Cardinal John P. Foley, speaking at the St. Paul Seminary School of Divinity, Jan. 7, 2011. The American cardinal died Dec. 12, 2011.

Many will remember him as the voice doing the “play-by-play” during the Pope’s Christmas Midnight Mass from St. Peter’s Basilica, something he did for 25 years up until two years ago.

Journalists around the world will remember him as the archbishop who got them a radio or television feed or a straight answer about what the church teaches and why.

Those of us in Catholic media will remember the Philadelphian who became a Cardinal of the Church for his hilarious stories, his love of puns, and his commitment to his faith, to the church and to truthful Catholic journalism.

I remember John Patrick Foley as a mentor who became a friend.

Cardinal Foley, who died today, Dec. 11, at the age of 76, was the editor of Philadelphia’s Catholic newspaper when he hired me, just a 22-year-old, to be his news and sports editor back in 1974.

Best of mentors

I’m trying to avoid saying he was a demanding boss, because that would put too dark a tone on the reality of who he was. What he was was a boss who set high expectations — for himself as well as others.  He could never understand why anyone would ever give less than 100 percent when they could inform, form and inspire God’s people through the work we did.

Because he held those high standards, he could hold the reins loosely and let a young colt like me run. I tried out the latest in graphics. I cropped photos tight and used them big. I covered everything from high school football to the International Eucharistic Congress to the U.S. Supreme Court. When a tip about Catholic school teachers organizing a labor union got me into a sub rosa gathering at an apartment one night, then-Monsignor Foley not only published my full-page story but defended the story to archdiocesan officials because Catholics needed to know why their teachers felt they needed a union.

Along the way he taught me the importance of planning, the value of teamwork and collaboration, and the truism that Catholic media have nothing to fear from reporting bad news. His approach to Catholic news — one forged in part at Columbia’s School of Journalism and in part by his priesthood — was that Catholic media should tell every story, tell it honestly, and tell it with compassion.
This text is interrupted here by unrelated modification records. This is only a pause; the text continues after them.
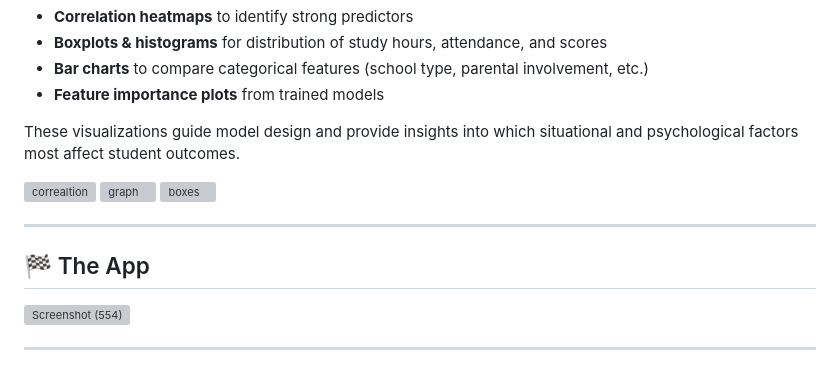
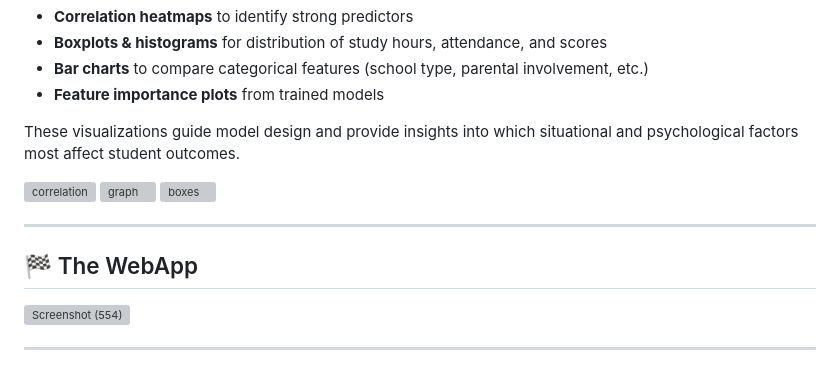
Before and after one commit to thehaniyaakhtar/GradeGuru-Student-Exam-Performance-Predictor, a Markdown page: README.md, the part around the change. Rendered like a GitHub page; grey boxes are pictures that could not be loaded.

```diff
--- a/README.md
+++ b/README.md
@@ -53,13 +53,13 @@ The project includes exploratory data analysis (EDA) and visualization modules t
 
 These visualizations guide model design and provide insights into which situational and psychological factors most affect student outcomes.
 
-<img width="394" height="356" alt="correaltion" src="https://github.com/user-attachments/assets/524c1ccd-2d74-4795-b08d-a3d496225748" />
+<img width="394" height="356" alt="correlation" src="https://github.com/user-attachments/assets/524c1ccd-2d74-4795-b08d-a3d496225748" />
 <img width="416" height="226" alt="graph" src="https://github.com/user-attachments/assets/d714e8aa-b0ab-4a7c-ba8f-9b3baabf8ecd" />
 <img width="602" height="187" alt="boxes" src="https://github.com/user-attachments/assets/26f5a8e6-8bdd-4ff4-a85b-03554e51ed30" />
 
 ---
 
-## 🏁 The App
+## 🏁 The WebApp
 
 <img width="1104" height="1080" alt="Screenshot (554)" src="https://github.com/user-attachments/assets/f5549018-f66c-46e4-9719-432d2cf869b4" />
 
```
And he showed us all how to be Catholic, how to live out our faith every day in all we do, with everyone whose life touched ours.
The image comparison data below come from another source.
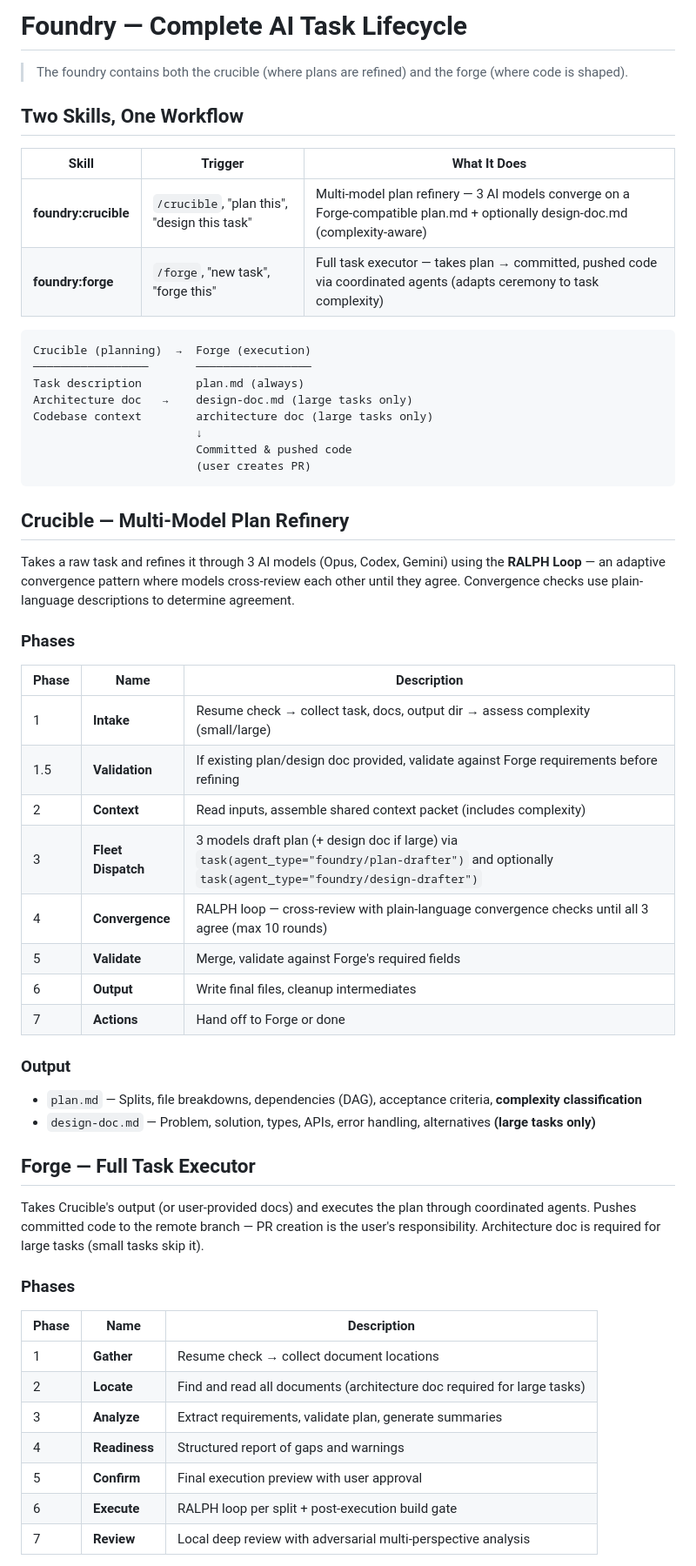
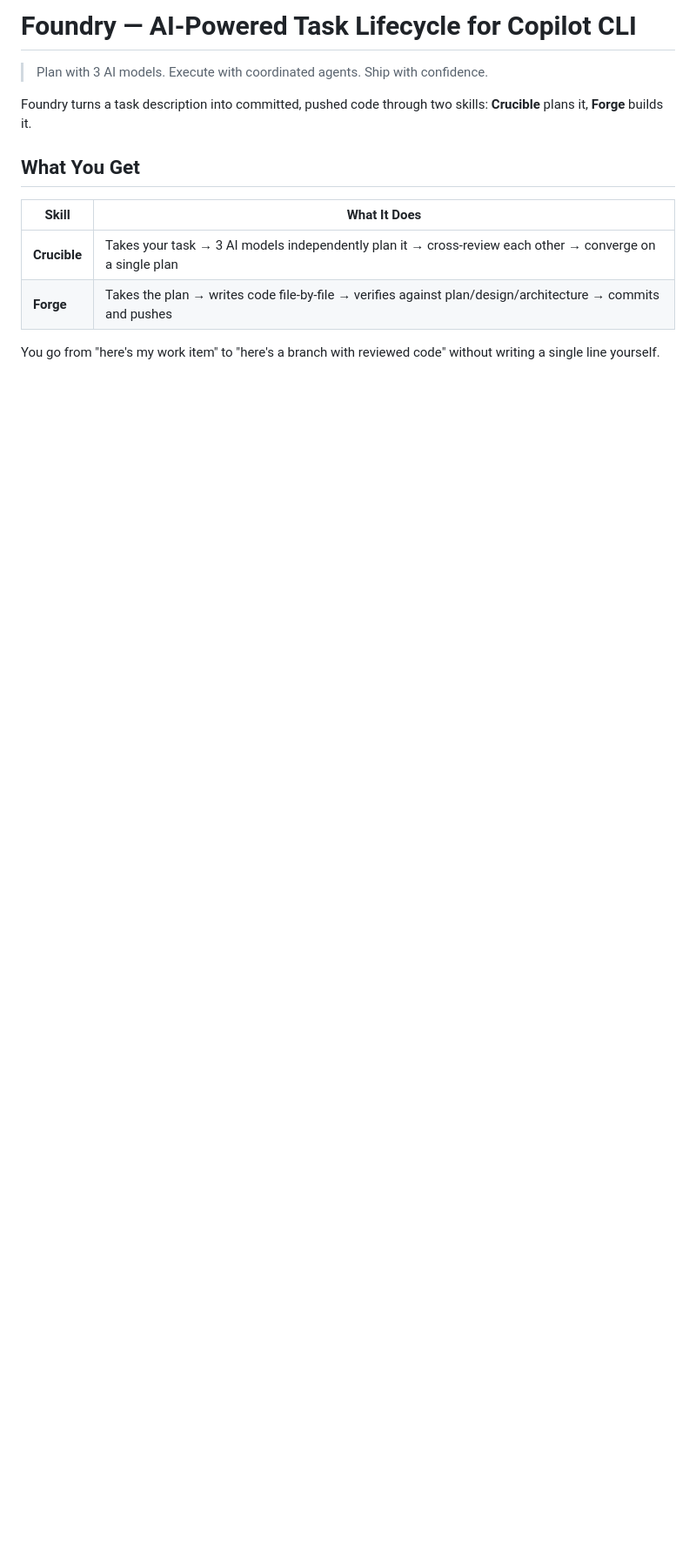
Before and after one commit to shreyasssk/foundry, a Markdown page: README.md, the part around one of its changes. Shown at 87% size. GitHub-like rendering; blank space fills up the shorter version.

````diff
--- a/README.md
+++ b/README.md
@@ -1,57 +1,15 @@
-# Foundry — Complete AI Task Lifecycle
+# Foundry — AI-Powered Task Lifecycle for Copilot CLI
 
-> The foundry contains both the crucible (where plans are refined) and the forge (where code is shaped).
+> Plan with 3 AI models. Execute with coordinated agents. Ship with confidence.
 
-## Two Skills, One Workflow
+Foundry turns a task description into committed, pushed code through two skills: **Crucible** plans it, **Forge** builds it.
 
-| Skill | Trigger | What It Does |
-|-------|---------|-------------|
-| **foundry:crucible** | `/crucible`, "plan this", "design this task" | Multi-model plan refinery — 3 AI models converge on a Forge-compatible plan.md + optionally design-doc.md (complexity-aware) |
-| **foundry:forge** | `/forge`, "new task", "forge this" | Full task executor — takes plan → committed, pushed code via coordinated agents (adapts ceremony to task complexity) |
+## What You Get
 
-```
-Crucible (planning)  →  Forge (execution)
-─────────────────       ─────────────────
-Task description        plan.md (always)
-Architecture doc   →    design-doc.md (large tasks only)
-Codebase context        architecture doc (large tasks only)
-                        ↓
-                        Committed & pushed code
-                        (user creates PR)
-```
+| Skill | What It Does |
+|-------|-------------|
+| **Crucible** | Takes your task → 3 AI models independently plan it → cross-review each other → converge on a single plan |
+| **Forge** | Takes the plan → writes code file-by-file → verifies against plan/design/architecture → commits and pushes |
 
-## Crucible — Multi-Model Plan Refinery
+You go from "here's my work item" to "here's a branch with reviewed code" without writing a single line yourself.
 
-Takes a raw task and refines it through 3 AI models (Opus, Codex, Gemini) using the **RALPH Loop** — an adaptive convergence pattern where models cross-review each other until they agree. Convergence checks use plain-language descriptions to determine agreement.
-
-### Phases
-| Phase | Name | Description |
-|-------|------|-------------|
-| 1 | **Intake** | Resume check → collect task, docs, output dir → assess complexity (small/large) |
-| 1.5 | **Validation** | If existing plan/design doc provided, validate against Forge requirements before refining |
-| 2 | **Context** | Read inputs, assemble shared context packet (includes complexity) |
-| 3 | **Fleet Dispatch** | 3 models draft plan (+ design doc if large) via `task(agent_type="foundry/plan-drafter")` and optionally `task(agent_type="foundry/design-drafter")` |
-| 4 | **Convergence** | RALPH loop — cross-review with plain-language convergence checks until all 3 agree (max 10 rounds) |
-| 5 | **Validate** | Merge, validate against Forge's required fields |
-| 6 | **Output** | Write final files, cleanup intermediates |
-| 7 | **Actions** | Hand off to Forge or done |
-
-### Output
-- `plan.md` — Splits, file breakdowns, dependencies (DAG), acceptance criteria, **complexity classification**
-- `design-doc.md` — Problem, solution, types, APIs, error handling, alternatives **(large tasks only)**
-
-## Forge — Full Task Executor
-
-Takes Crucible's output (or user-provided docs) and executes the plan through coordinated agents. Pushes committed code to the remote branch — PR creation is the user's responsibility. Architecture doc is required for large tasks (small tasks skip it).
-
-### Phases
-| Phase | Name | Description |
-|-------|------|-------------|
-| 1 | **Gather** | Resume check → collect document locations |
-| 2 | **Locate** | Find and read all documents (architecture doc required for large tasks) |
-| 3 | **Analyze** | Extract requirements, validate plan, generate summaries |
-| 4 | **Readiness** | Structured report of gaps and warnings |
-| 5 | **Confirm** | Final execution preview with user approval |
-| 6 | **Execute** | RALPH loop per split + post-execution build gate |
-| 7 | **Review** | Local deep review with adversarial multi-perspective analysis |
-
````
Also changed, not shown: other parts of README.md (+219 -68 lines), ARCHITECTURE.md (added, +170 -0 lines).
When we worked for him in the mid-1970s we expected the monsignor to one day be named an auxiliary bishop. Instead he went right to archbishop; Pope John Paul II chose him to head the Vatican’s communication efforts. He became a cardinal in 2009.
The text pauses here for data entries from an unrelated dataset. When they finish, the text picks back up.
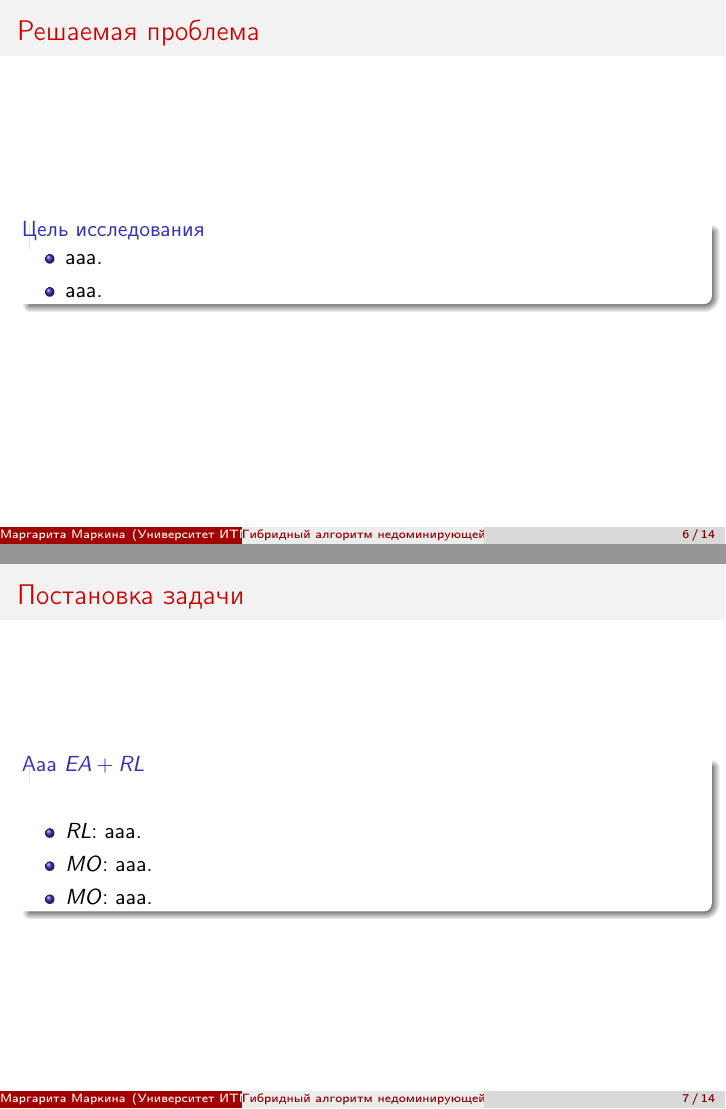
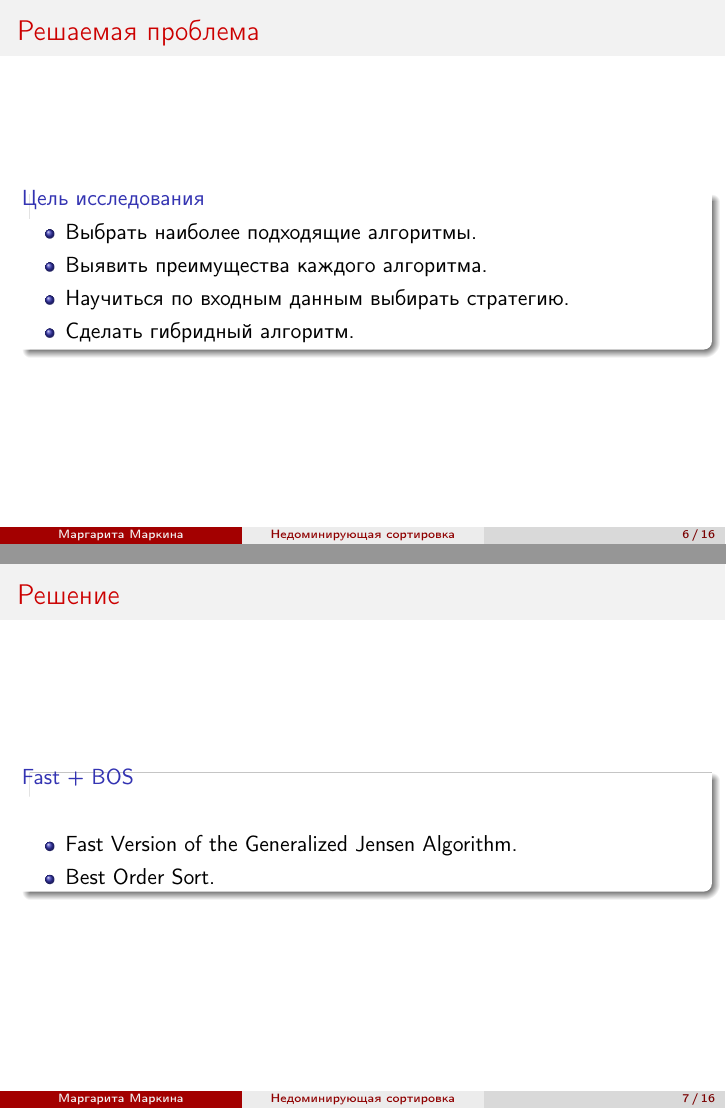
Before and after one commit to markina/improve_non-dominated_sorting, LaTeX slides (texts/presentation.tex): pages 6 and 7 of 14 before the commit and pages 6 and 7 of 16 after it, joined at a grey line. Compiled offline with pdfLaTeX.

Commit message:
rework presentation

```diff
--- a/texts/presentation.tex
+++ b/texts/presentation.tex
@@ -36,10 +36,10 @@
 
 %\includeonlyframes{current} % leaves only the given frames
 
-\title[Гибридный алгоритм недоминирующей сортировки]{Разработка гибридного алгоритма недоминирующей сортировки}
+\title[Недоминирующая сортировка]{Разработка гибридного алгоритма недоминирующей сортировки}
 %\transduration{20}
 \author[Маргарита Маркина]{Маргарита Маркина}
-\institute[Университет ИТМО]{Национальный исследовательский университет информационных технологий, механики и оптики}
+\institute[]{Национальный исследовательский университет информационных технологий, механики и оптики}
 \date{}
 
 \begin{document}
@@ -128,22 +128,52 @@
 %\transduration{20}
 \begin{block}{Цель исследования}
 \begin{itemize}
-\item aaa.
-\item aaa.
+\item Выбрать наиболее подходящие алгоритмы.
+\item Выявить преимущества каждого алгоритма.
+\item Научиться по входным данным выбирать стратегию.
+\item Сделать гибридный алгоритм.
 \end{itemize}
 \end{block}
 \end{frame}
 
-\begin{frame}{Постановка задачи}
+
+\begin{frame}{Решение}
 %\transduration{20}
-\begin{block}{Aaa $EA + RL$}
+\begin{block}{Fast + BOS}
 \begin{center}
 %\includegraphics*[height=3cm]{pic/illustrations.6}
 \end{center}
 \begin{itemize}
-\item $RL$: aaa.
-\item $MO$: aaa.
-\item $MO$: aaa.
+\item Fast Version of the Generalized Jensen Algorithm. % TODO
+\item Best Order Sort.
 \end{itemize}
 \end{block}
 \end{frame}
+
+\begin{frame}{Решение}
+%\transduration{20}
+\begin{block}{Fast}
+\begin{center}
+%\includegraphics*[height=3cm]{pic/illustrations.6}
+\end{center}
+\begin{itemize}
+\item Fast Version of the Generalized Jensen Algorithm.
+\begin{itemize}
+\item Разделяй и властвуй по $N$ и $M$.
+\item На каждом этапе делим на 3 множества по $k_i$ критерию текущее множество точек.
+\item Если все $k_i$ в одном из подмножеств равны между собой, переходим к $k_{i-1}$
+\item Запускаем алгоритм на каждом подмножестве.
+\item $O(N log^{M-1}N)$.
+\end{itemize}
+\end{itemize}
+\end{block}
+\end{frame}
+
+\begin{frame}{Решение}
+%\transduration{20}
+\begin{block}{BOS}
+\begin{center}
+%\includegraphics*[height=3cm]{pic/illustrations.6}
+\end{center}
+\begin{itemize}
+\item Best Order Sort.
```
Also changed, not shown: texts/presentation.tex (14 more changed lines).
I’d left Philadelphia in 1977, but through the years we’d see each other at Catholic Press Association conventions and correspond occasionally. He always helped me better understand the church and my faith. All his letters — every one — included “give my love to Barbara and the children,” never forgetting my wife and that he’d baptized two of our four.

When I think back I appreciate that he taught me the valuable lesson of having a reason for whatever I was doing. But even better, he showed me how to love the church, warts and all. The bureaucracy frustrated him and the politics drove him crazy, yet I don’t know how many times I heard him say, “I’ve never had an unhappy day as a priest.” It was a sentence he repeated last year when he came to the Twin Cities to help The Catholic Spirit celebrate its 100th anniversary.

He wowed ’em in Minneapolis

I thought the cardinal would be a big-name draw for our centennial celebration, so about a year in advance I invited him to be our keynote speaker in January 2011. Needless to say he was a hit. He had several hundred people laughing aloud as he quipped with his host, Archbishop John Nienstedt, and told anecdotes from his years in the Catholic news ministry.

It was only after he left town that I was told he had leukemia but didn’t want me to know it.

Once he was diagnosed with that cancerous blood disease he had cleared his calendar for two events: the 2011 Catholic Media Convention in Pittsburgh and the 100th anniversary celebration of The Catholic Spirit in the Twin Cities. I can’t describe them, so you’ll have to imagine my feelings upon hearing that our friendship meant that much to him that he would honor his commitment to me knowing that he hadn’t long to live.

Thank God he made it to Pittsburgh last June.  He was the keynote speaker there, too, and as we sat down for the centennial dinner I was asked to introduce the cardinal.

I wasn’t expecting that, but frankly it wasn’t difficult. I’d watched Foley through the years, and he was a master at self-effacing stories, at working an audience, at getting a message across clearly yet quickly.

The hard part, the lump-in-the-throat part, was finishing up the introduction by telling him — in front of several hundred people who work in Catholic media around North America — how much he meant to me. And how much I loved him.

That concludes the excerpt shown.